The second truth, stated in Romans 5:1, is that Adam is a type of Him Who is about to be. Now this One, of Whom Adam is a type, Who is about to be, can be none other than the seed of the woman, Who was promised in Genesis 3:15. You cannot understand the type apart from the antitype. If you separate Adam from Christ you make evil the master. But when you recognize that Adam and Christ are two representative men, both representing the entire human race, then evil becomes a servant instead of a ruling king. In and through Jesus Christ every act of God is fully and completely justified.
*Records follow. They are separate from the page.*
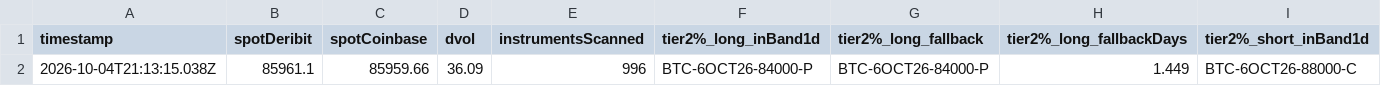
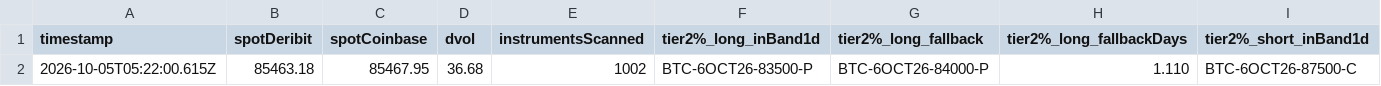
Before and after one commit to atticusNew/Foxify_Collar, a CSV file: artifacts/chain-samples/index.csv, drawn as a sheet; only a part is shown; removed rows and columns are numbered as before the commit, all else as after; rows hold the shown columns only; the diff names each change by its address in the sheet, - before the commit and + after, or states it on an @@ line.

```diff
--- a/artifacts/chain-samples/index.csv
+++ b/artifacts/chain-samples/index.csv
-row 2: 2026-10-04T21:13:15.038Z | 85961.1 | 85959.66 | 36.09 | 996 | BTC-6OCT26-84000-P | BTC-6OCT26-84000-P | 1.449 | BTC-6OCT26-88000-C
+row 2: 2026-10-05T05:22:00.615Z | 85463.18 | 85467.95 | 36.68 | 1002 | BTC-6OCT26-83500-P | BTC-6OCT26-84000-P | 1.110 | BTC-6OCT26-87500-C
```
Also changed, not shown: 1 other file.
But if evil is a master instead of a servant, then the Deity has failed, we bring him down to a human level, we make God a man and we make man a god.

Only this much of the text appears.